Your tires might look like simple pieces of rubber, but they’re far from it. Inside every tire are layers of various materials intended to add strength, extend wear life, and enhance other areas of performance. Truck tires used to be identified by the number of plies because that told consumers how strong a tire was. More plies meant a higher load rating and more off-road durability. As technology improved tire construction, it became possible to make stronger tires with fewer layers.
Your reference point should be a tire’s load rating, which indicates how much air pressure it is designed to carry. Look for a single letter at the end of a tire’s sizing code to find out which load category it falls into. For light trucks, this will be a B, C, D, E, or F. Tires with a load rating of C, D, or E tend to be popular for light trucks and SUVs.
Do I Need to Replace All Four Tires at the Same Time?
Swapping out all your worn-out tires for a fresh set is definitely the way to go. You may not need to in certain situations, but it’s best to keep all your tires in the same condition.
Don’t forget that keeping fresh rubber on your truck doesn’t always mean buying a set of four of the best truck tires. That’s right, there’s a spare under that truck of yours, and most people forget all about it. If you buy aftermarket tires that are larger than the original ones, you’ll need to upgrade your spare, as well. Every time you replace your tires, check the date on your spare. Tires more than about six years old are generally considered due for replacement. To save some money, you can ask to have the best of your old tires moved to the spare position if it’s still in good shape and less than six years old.
The Difference Between Mud Tires and All-Terrain Tires
I’ve got nothing against mud tires.

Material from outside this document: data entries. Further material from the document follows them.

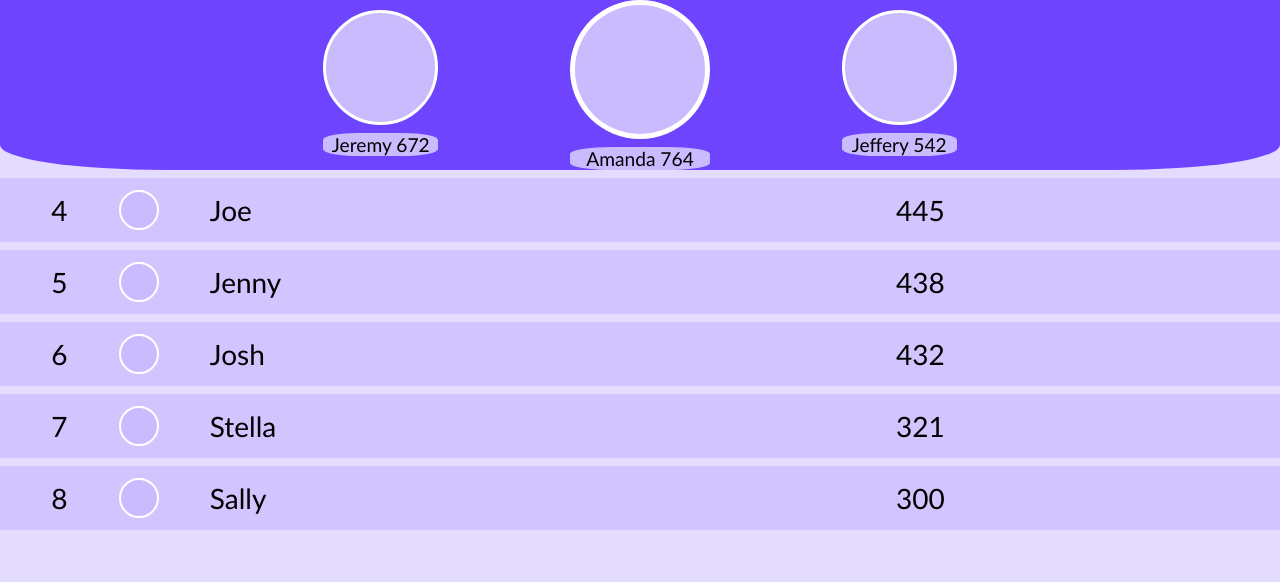
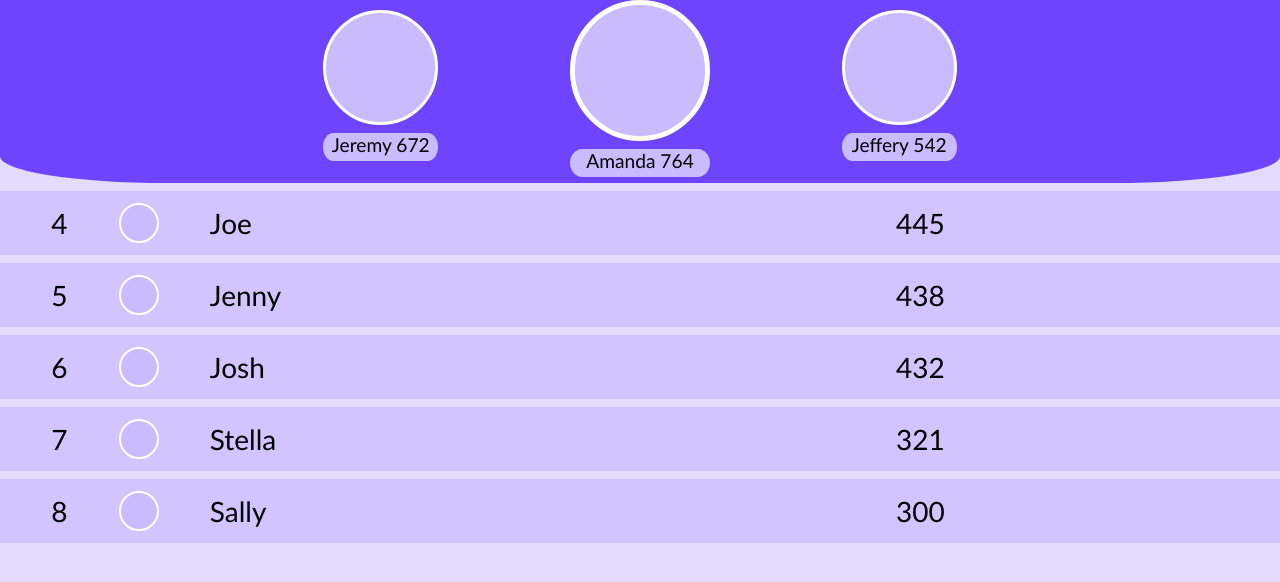
Before and after one commit to anushk06/webdtask, a plain HTML site: page index.html in a window 1280 px wide. Shown: the part 86-668 px from the top of the page. Drawn offline with Linux system fonts and the light colour scheme.

Commit message:
final changes

```diff
--- a/css/main.css
+++ b/css/main.css
@@ -16,7 +16,7 @@ body {
 }
 
 #toppers {
-    height: 15vw;
+    height: 16vw;
     background-color: #6e44ff;
     display: flex;
     flex-direction: row;
@@ -96,10 +96,11 @@ body {
 
 .nametop {
     display: inline-block;
+    height: 3.5vh;
     background-color: #cabbff;
     font-family: 'Gill Sans', 'Gill Sans MT', Calibri, 'Trebuchet MS', sans-serif;
     font-size: 2.4vh;
-    border-radius: 30%;
+    border-radius: 9%/50%;
     text-align: center;
     margin-top: 1vh;
 }
```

If you want to go paddling through terrain that blurs the line between solid and liquid, they’re exactly what you need. The problem is that mud tires sacrifice an awful lot to perform better in one very specific environment. They make a ton of road-noise, wear out way too fast on pavement, and are basically useless the second snow starts to fall. Most truck owners will be better off with all-terrain truck tires.